The only problem is that’s not how the phrase actually reads. Grose notes that the original Hebrew actually translates the passage, in its entirety, as Job railing out to his criticizing friends, “Keep quiet, I will have my say; let what may come upon me. How long! I will take my flesh in my teeth; I will take my life in my hands. He may well slay me; I may have no hope; Yet I will argue my case before Him.”
This one phrase not only makes more sense within the text, but changes our view of Job’s attitude altogether. Instead of claiming steadfast hope in God, Job is demanding an accounting from Him. He knows those who appear face-to-face before God don’t fare well–think those Nazis who opened the Ark of the Covenant in Raiders of the Lost Ark–they are usually obliterated in their own sin as they stand before a perfect, holy God. Job knows this well, yet he wants God to explain to him why God would allow him to suffer despite being a righteous guy. And, even if he is obliterated, Raiders of the Lost Ark-style, in the process, Job is saying he will seek an accounting from God.
Here’s the amazing thing: God actually answers Job! Instead of slaying Him, God answers Job in the only way Job’s human-sized brain will understand- by explaining through a series of unanswerable questions about God’s creation that God is God, that He is awesome, that His ways are beyond our comprehension, and that He is good. In the face of this withering, yet loving response, Job repents and accepts God’s sovereignty. And, God commends Job for coming to Him, for crying out to Him, even for demanding an account from Him. God rebukes the other guys, saying they have not spoken of God rightly, as has Job. God affirms Job, not them.

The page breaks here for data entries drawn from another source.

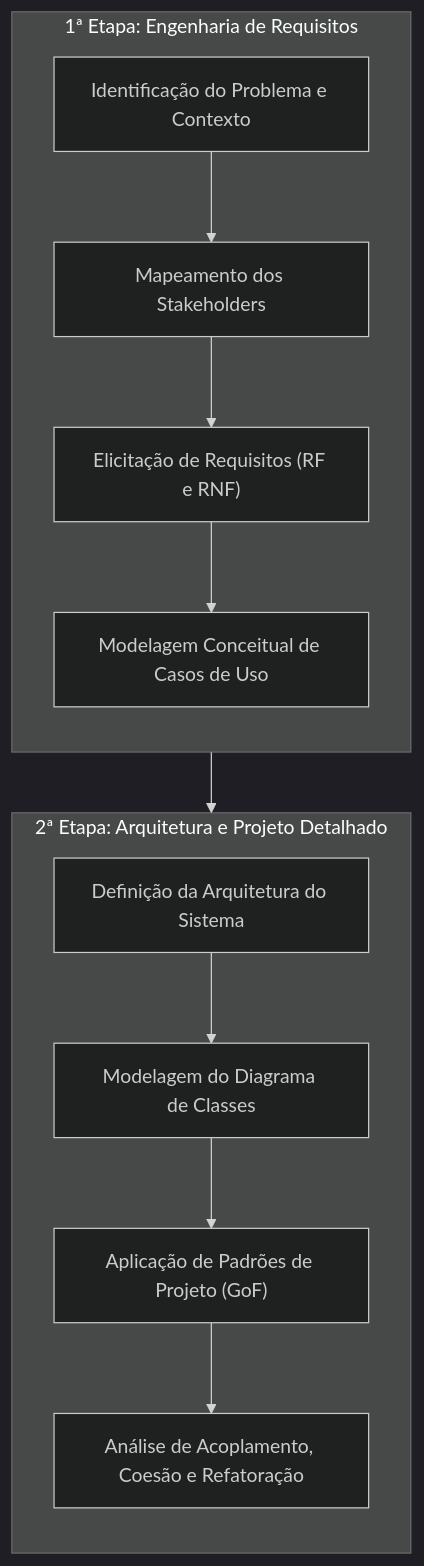
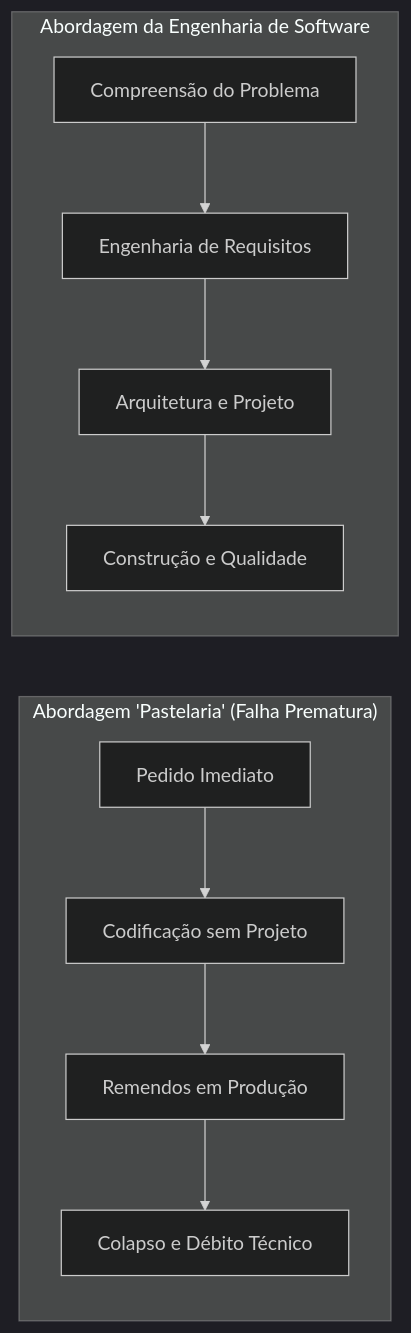
Before and after one commit to murilolol/unifef: the second of 24 diagrams in 4º Semestre/[Prof. Wesley Soares] Engenharia de Software II/Resumos-IA/Simulados-Comentados.md, drawn with Mermaid (dark theme). The commit also changed other lines of this file and 58 other files, not shown here.

````diff
--- a/4º Semestre/[Prof. Wesley Soares] Engenharia de Software II/Resumos-IA/Simulados-Comentados.md
+++ b/4º Semestre/[Prof. Wesley Soares] Engenharia de Software II/Resumos-IA/Simulados-Comentados.md
@@ -139,18 +96,16 @@
 ```mermaid
-flowchart TD
-    subgraph Etapa1["1ª Etapa: Engenharia de Requisitos"]
+flowchart LR
+    subgraph Pastelaria["Abordagem 'Pastelaria' (Falha Prematura)"]
         direction TB
-        R1["Identificação do Problema e Contexto"] --> R2["Mapeamento dos Stakeholders"]
-        R2 --> R3["Elicitação de Requisitos (RF e RNF)"]
-        R3 --> R4["Modelagem Conceitual de Casos de Uso"]
+        P1["Pedido Imediato"] --> P2["Codificação sem Projeto"]
+        P2 --> P3["Remendos em Produção"]
+        P3 --> P4["Colapso e Débito Técnico"]
     end
 
-    subgraph Etapa2["2ª Etapa: Arquitetura e Projeto Detalhado"]
+    subgraph Engenharia["Abordagem da Engenharia de Software"]
         direction TB
-        A1["Definição da Arquitetura do Sistema"] --> A2["Modelagem do Diagrama de Classes"]
-        A2 --> A3["Aplicação de Padrões de Projeto (GoF)"]
-        A3 --> A4["Análise de Acoplamento, Coesão e Refatoração"]
+        E1["Compreensão do Problema"] --> E2["Engenharia de Requisitos"]
+        E2 --> E3["Arquitetura e Projeto"]
+        E3 --> E4["Construção e Qualidade"]
     end
-
-    Etapa1 --> Etapa2
 ```
````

Yet another untold piece of the story is that Job is healed. Even though Job is “upright and blameless,” his response in the face of suffering clearly indicates he believes his righteousness entitles him to only good things in life. Like the older brother in the prodigal son parable, on some level Job believes he is owed good things from God because of his upright conduct, rather than those things being the gracious unearned gifts of God. Job needs healing from feelings of entitlement and manipulation, as do we all, and God uses the cauldron of suffering to heal us of them, as He must for all of us.

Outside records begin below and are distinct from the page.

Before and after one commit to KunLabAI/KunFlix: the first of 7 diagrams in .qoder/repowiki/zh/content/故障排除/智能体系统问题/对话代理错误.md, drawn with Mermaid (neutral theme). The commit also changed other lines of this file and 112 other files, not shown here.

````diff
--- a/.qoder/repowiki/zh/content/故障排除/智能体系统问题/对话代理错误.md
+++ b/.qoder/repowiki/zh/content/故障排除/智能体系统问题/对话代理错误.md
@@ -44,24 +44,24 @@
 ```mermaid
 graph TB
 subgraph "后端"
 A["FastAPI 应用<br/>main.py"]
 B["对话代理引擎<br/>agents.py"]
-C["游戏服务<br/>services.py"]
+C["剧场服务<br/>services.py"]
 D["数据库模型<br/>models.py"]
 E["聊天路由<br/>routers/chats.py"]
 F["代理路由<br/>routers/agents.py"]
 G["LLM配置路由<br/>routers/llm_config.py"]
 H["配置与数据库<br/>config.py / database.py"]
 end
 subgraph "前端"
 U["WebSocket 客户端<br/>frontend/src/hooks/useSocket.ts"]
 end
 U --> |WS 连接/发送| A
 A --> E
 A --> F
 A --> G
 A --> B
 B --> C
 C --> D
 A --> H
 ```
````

So, why is this awesome, and what does it have to do with praying powerful prayers? I have walked with members of our community who have lost family members, often in sudden, tragic ways. Some are walking through loss as I write. Others have lost jobs, been rejected by friends, had children go astray, been wrongly accused, and other horrible things. In those moments, it is terribly unsatisfying to be told, “Simply muster up the faith of Job. Keep a stiff upper lip. Your faith should transcend your horrible circumstances.” God never asks us to be so insincere, so inauthentic with our emotions, our grief, or our pain. Instead, He invites us to come to Him in prayer, to cry out to Him, to ask Him “why?” even when there’s no conceivable way we’ll understand the answer. Nevertheless, He tells us to come, to run to His arms, to seek comfort in the fact that we are His beloved, and even though we live in a broken, fallen world where bad things happen to both the righteous and the unrighteous, we never have to fear the ultimate outcome, never have to fear the empty void, never have to fear we are not deeply, eternally loved by a God who is in complete control.
Faith isn’t holding it together when all around is chaos; it’s crying out and running to the One who gives peace in the midst of chaos, and gives strength in the midst of weakness. Powerful prayers are often cries to the One who listens.